= TASK STATEMENT =
In the listing below, locate the lines that hold "collections" and copy them.

= DATA SHOWN =
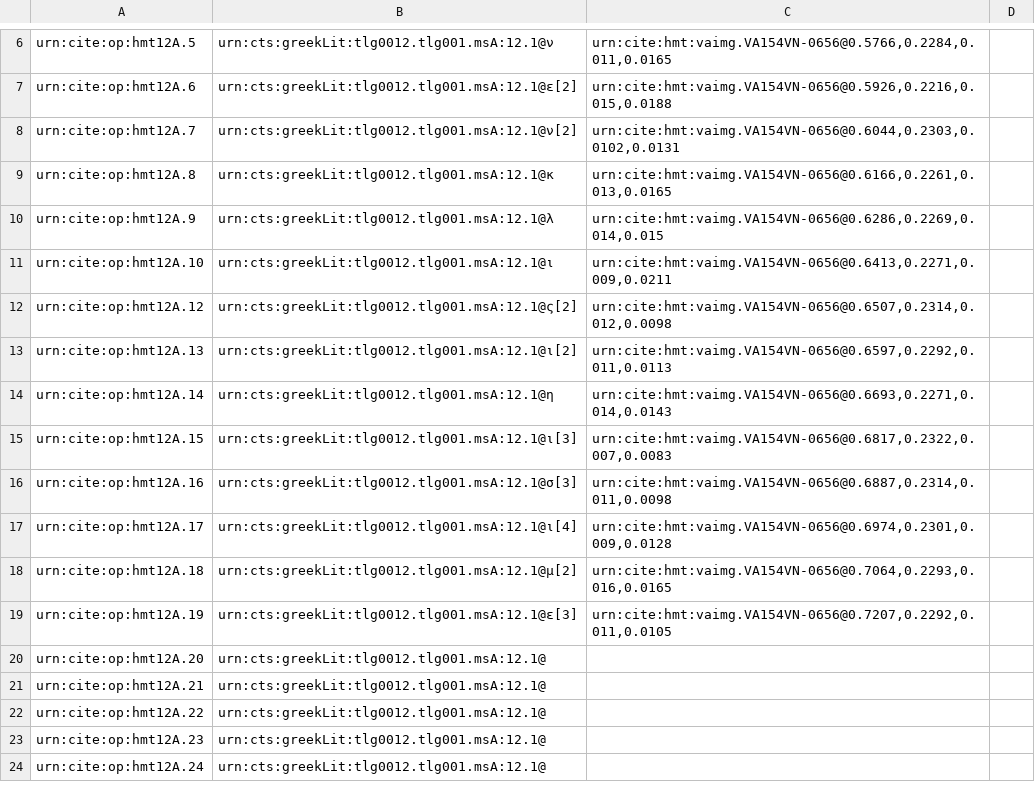
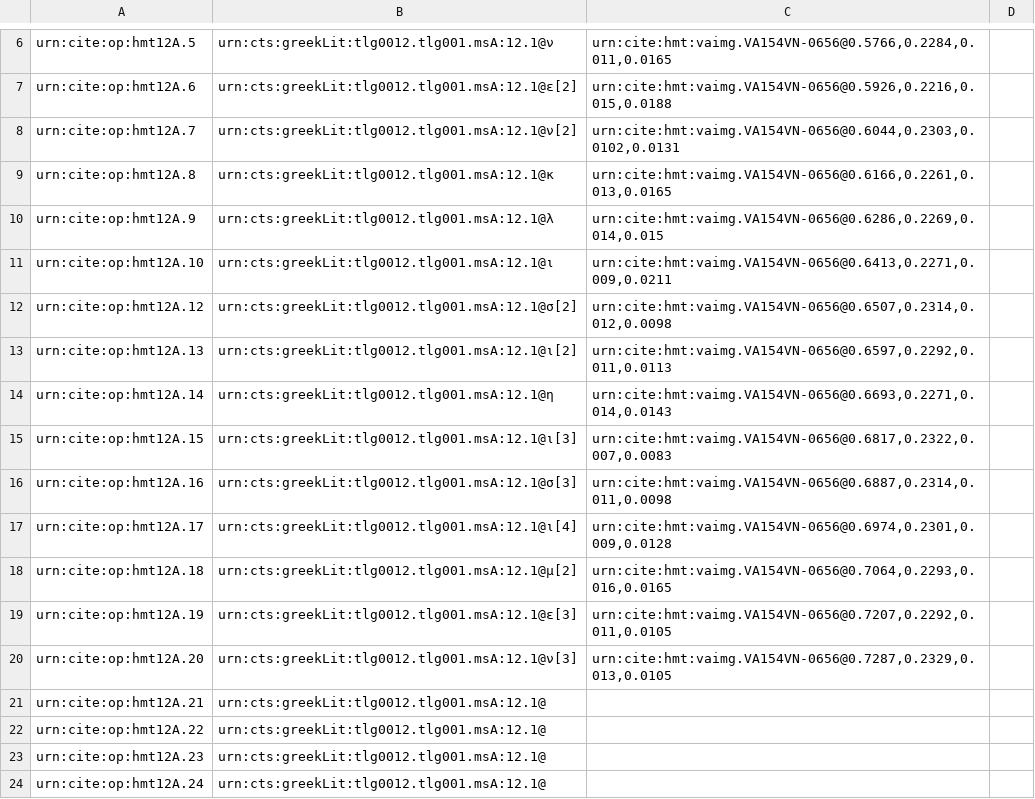
Before and after one commit to HMT-seminar-2014/hmt-12A, a CSV file: collections/paleography.csv, drawn as a sheet; only a part is shown, gaps mark what is left out.

Commit message:
Update paleography.csv

```diff
--- a/collections/paleography.csv
+++ b/collections/paleography.csv
@@ -11,3 +11,3 @@ urn:cite:op:hmt12A.9,urn:cts:greekLit:tlg0012.tlg001.msA:12.1@λ,"urn:cite:hmt:v
 urn:cite:op:hmt12A.10,urn:cts:greekLit:tlg0012.tlg001.msA:12.1@ι,"urn:cite:hmt:vaimg.VA154VN-0656@0.6413,0.2271,0.009,0.0211",
-urn:cite:op:hmt12A.12,urn:cts:greekLit:tlg0012.tlg001.msA:12.1@ς[2],"urn:cite:hmt:vaimg.VA154VN-0656@0.6507,0.2314,0.012,0.0098",
+urn:cite:op:hmt12A.12,urn:cts:greekLit:tlg0012.tlg001.msA:12.1@σ[2],"urn:cite:hmt:vaimg.VA154VN-0656@0.6507,0.2314,0.012,0.0098",
 urn:cite:op:hmt12A.13,urn:cts:greekLit:tlg0012.tlg001.msA:12.1@ι[2],"urn:cite:hmt:vaimg.VA154VN-0656@0.6597,0.2292,0.011,0.0113",
@@ -19,3 +19,3 @@ urn:cite:op:hmt12A.18,urn:cts:greekLit:tlg0012.tlg001.msA:12.1@μ[2],"urn:cite:h
 urn:cite:op:hmt12A.19,urn:cts:greekLit:tlg0012.tlg001.msA:12.1@ε[3],"urn:cite:hmt:vaimg.VA154VN-0656@0.7207,0.2292,0.011,0.0105",
-urn:cite:op:hmt12A.20,urn:cts:greekLit:tlg0012.tlg001.msA:12.1@,,
+urn:cite:op:hmt12A.20,urn:cts:greekLit:tlg0012.tlg001.msA:12.1@ν[3],"urn:cite:hmt:vaimg.VA154VN-0656@0.7287,0.2329,0.013,0.0105",
 urn:cite:op:hmt12A.21,urn:cts:greekLit:tlg0012.tlg001.msA:12.1@,,
```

= ANSWER TO THE EXERCISE =
Before and after one commit to HMT-seminar-2014/hmt-12A, a CSV file: collections/paleography.csv, drawn as a sheet; only a part is shown, gaps mark what is left out.
--- a/collections/paleography.csv
+++ b/collections/paleography.csv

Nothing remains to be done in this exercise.